This week, tremendous and unprecedented progress in the fight against HIV/AIDS is being celebrated around the world by the HIV and AIDS community. The world has definitely made crushing AIDS a top priority and we’ve been able to accomplish what many would have said 15 years ago was impossible. But let’s not forget that if the dream of making this the generation that defeats AIDS is to become reality, we must also tackle the leading killer of people with HIV – tuberculosis (TB).
The overlap of TB and HIV is a deadly combination with tragic consequences. TB is the leading killer of people with HIV, accounting for one in four HIV-related deaths. Globally, one-third of the 34 million people living with HIV is infected with TB, and if left unchecked and untreated, TB can kill a person with HIV/AIDS in a matter of weeks. Furthermore, the alarming increase in multi-drug resistant TB (MDR-TB) threatens to reverse progress made against HIV/AIDS despite our efforts to achieve the 2015 Millennium Development Goals related to TB.
Pressing public health challenges like this demand our collective and immediate attention. Today, the Global Fund is on the second and final day of its fourth Replenishment Conference in Washington D.C. Hosted by the United States government, this meeting is a pivotal opportunity for donor countries to increase their pledges over the next three years to bring treatment and hope for HIV, TB and malaria to some of the world’s most underserved and heavily disease-burdened populations.

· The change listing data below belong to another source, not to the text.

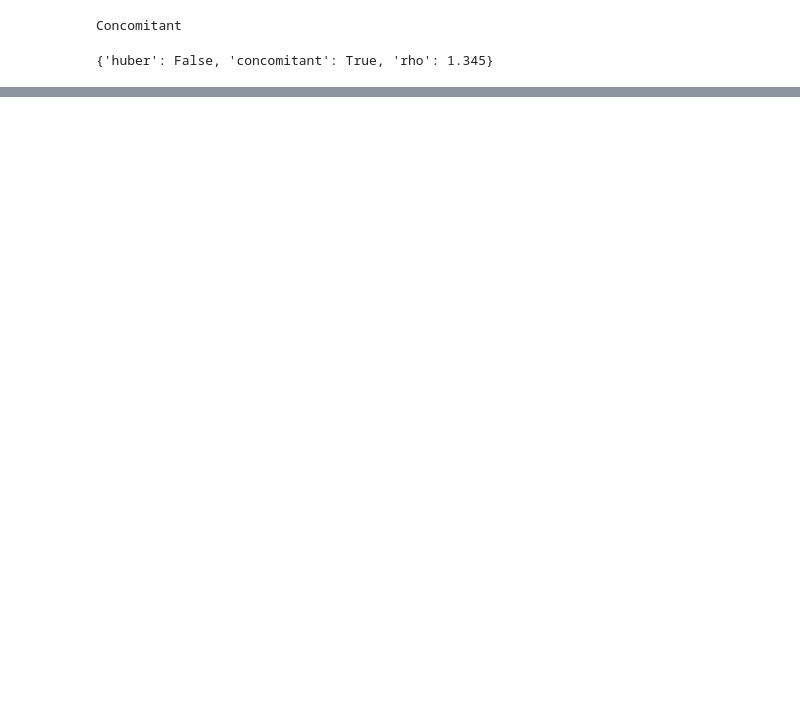
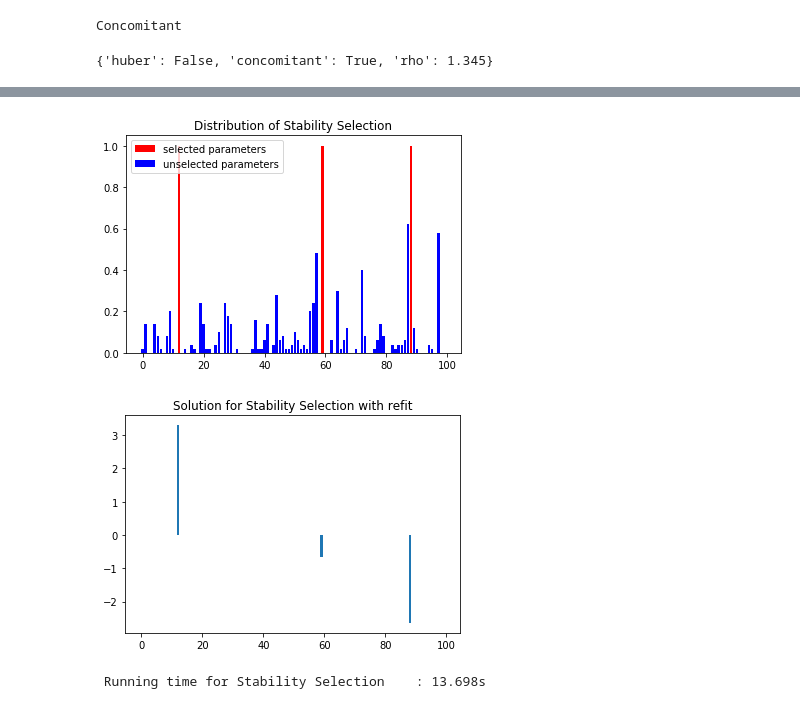
Before and after one commit to Leo-Simpson/c-lasso, a Jupyter notebook: new structure.ipynb, the cells around one changed output, grey strips where cells are left out. Drawn from its saved outputs; the diff is of its cells as text; code cells hidden in the pictures; blank space fills up the shorter version.

```diff
--- a/new structure.ipynb
+++ b/new structure.ipynb
@@ -94,0 +115,6 @@ problem.model_selection.SSparameters.__dict__
+# %%
+problem.solution.SS
+# %% [output]
+[figure, added]
+[figure, added]
+ Running time for Stability Selection    : 13.698s
```
Also changed, not shown: parts of 17 cells of this notebook.
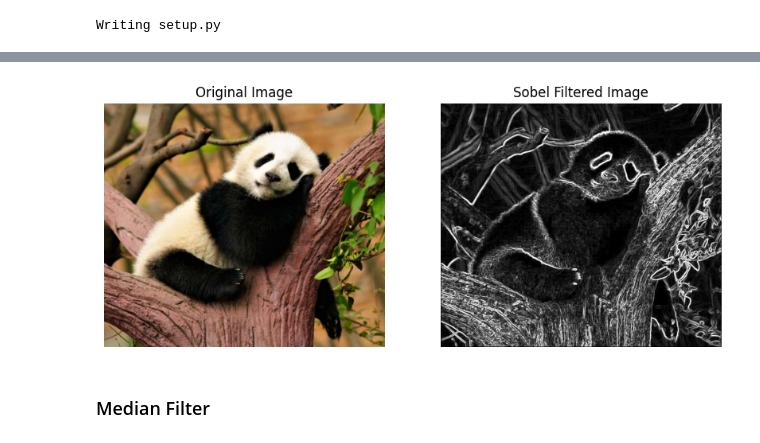
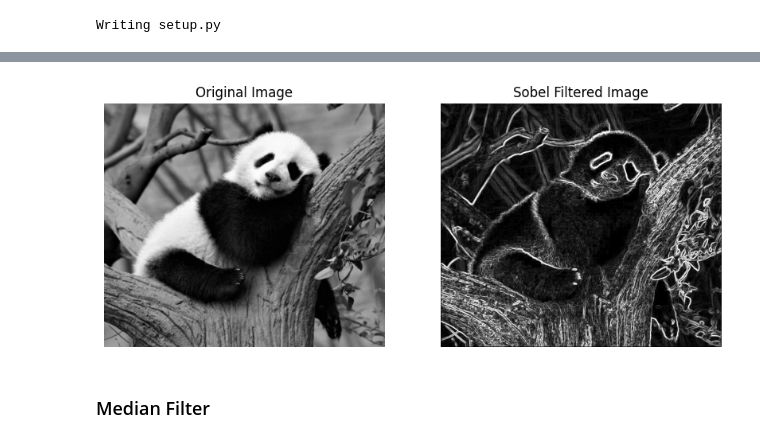
Before and after one commit to valinyourarea/Images_Processing, a Jupyter notebook: Imagen_processing.ipynb, the cells around one changed output, grey strips where cells are left out. Saved outputs shown, nothing was run; the diff lists cells and outputs as text; code cells hidden in the pictures.

```diff
--- a/Imagen_processing.ipynb
+++ b/Imagen_processing.ipynb
@@ -480,39 +508,41 @@ error: Microsoft Visual C++ 14.0 or greater is required. Get it with "Microsoft
 import numpy as np
 import matplotlib.pyplot as plt
 import cv2 as cv
-from gaussian_filter_cython import gaussian_filter
 
+# Load the image from the given path
+image_path = "Tesla.jpg"  # Change this if the file has a different name
+img = cv.imread(image_path, cv.IMREAD_GRAYSCALE)
 
-# Load and preprocess the image
-img = cv.imread('img/Tesla.jpg', cv.IMREAD_GRAYSCALE)
+# Check if the image was loaded successfully
+if img is None:
+    raise FileNotFoundError(f"Could not load the image from path: {image_path}")
 
-# Resize for better performance
+# Resize the image for better performance
 height, width = img.shape[:2]
 scale = 1 / 4
 width = int(width * scale)
 height = int(height * scale)
 img = cv.resize(img, (width, height))
 
-# Convert image to float64 for compatibility with Cython
+# Convert the image to float64 for processing
 img = img.astype(np.float64)
 
-n = 51  # Kernel size
-sigma = 8  # Standard deviation
-kernel = gaussian_kernel(n, sigma)
-
-
-# Generate Gaussian kernel
+# Function to generate a Gaussian kernel
 def gaussian_kernel(size, sigma):
     ax = np.linspace(-(size // 2), size // 2, size)
     xx, yy = np.meshgrid(ax, ax)
     kernel = np.exp(-(xx**2 + yy**2) / (2 * sigma**2))
     return kernel / np.sum(kernel)  # Normalize the kernel
 
+# Gaussian filter parameters
+n = 51  # Kernel size
+sigma = 8  # Standard deviation
+kernel = gaussian_kernel(n, sigma)
 
-# Apply Gaussian filter
-img_filtered = gaussian_filter_cython(img, kernel)
+# Apply Gaussian filter using OpenCV instead of Cython
+img_filtered = cv.filter2D(img, -1, kernel)
 
-# Display images
+# Display the images
 plt.figure(figsize=(10, 5))
 plt.subplot(1, 2, 1)
 plt.imshow(img, cmap='gray')
@@ -521,7 +551,7 @@ plt.axis('off')
 
 plt.subplot(1, 2, 2)
 plt.imshow(img_filtered, cmap='gray')
-plt.title("Gaussian Filtered Image (Cython)")
+plt.title("Gaussian Filtered Image")
 plt.axis('off')
 
 plt.show()
@@ -601,42 +630,36 @@ copying build/lib.linux-x86_64-cpython-311/sobel_filter_cython.cpython-311-x86_6
 from PIL import Image
 import numpy as np
 import matplotlib.pyplot as plt
 from sobel_filter_cython import apply_sobel_cython
 
 # Load the image
-image = Image.open('img/SampleImage.jpg')
+image = Image.open('SampleImage.png')
 
 # Convert the image to grayscale
 image_gray = image.convert('L')
 
 # Convert the image to a NumPy array
 image_np = np.array(image_gray, dtype=np.uint8)
 
 # Apply the Sobel filter
 filtered_image = apply_sobel_cython(image_np)
 
-# Convert original image to RGB for proper visualization
-image_rgb = np.array(image)
-
 # Display the original and filtered images side by side
 plt.figure(figsize=(10, 5))
 
-# Original Image
 plt.subplot(1, 2, 1)
-plt.imshow(image_rgb)
+plt.imshow(image_np, cmap='gray')
 plt.title("Original Image")
 plt.axis('off')
 
-# Filtered Image
 plt.subplot(1, 2, 2)
 plt.imshow(filtered_image, cmap='gray')
 plt.title("Sobel Filtered Image")
 plt.axis('off')
 
-# Show both images
 plt.show()
 # %% [output]
-[figure, old version]
+[figure, new version]
 # %% [markdown]
 ### Median Filter
 # %%
```
Also changed, not shown: parts of 20 cells of this notebook.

In his remarks at the Global Fund Partnership Symposium yesterday, Secretary Kerry reminded global leaders that the goal of eliminating TB deaths in our lifetime is achievable if we make the commitment and stay the course – “TB is curable, and make no mistake: With the right effort and the right focus, the right energy, we can eliminate it.”
Bold steps of commitment by the global community will indeed strengthen our fight against TB and will give countries the tools, particularly life-saving commodities, to reduce the spread of TB, cure people suffering with TB, and prevent the further development of MDR-TB. We need new drugs and tools that are safe and effective for people with TB, MDR-TB, and those co-infected with TB and HIV. The U.S. Government has worked together across agencies in the introduction and implementation of the new Xpert diagnostic. The Xpert MTB/RIF assay can detect TB more accurately than current methods, particularly among people co-infected with TB/HIV and can be a reliable proxy for MDR-TB. USAID is also working with partners to improve the currently toxic and lengthy MDR-TB treatment regimen as well as the availability and price of existing second line drugs. Most importantly, USAID and others are working together to prevent the spread of TB within communities and improve access to curable treatment for the most vulnerable and poor populations.
Simply put, we have a historic opportunity to turn the tide on an age-old killer that has plagued mankind for generations. By the global community banding together with resources and endorsements to meet the challenge, the goal of ending TB deaths in our lifetime is within our reach.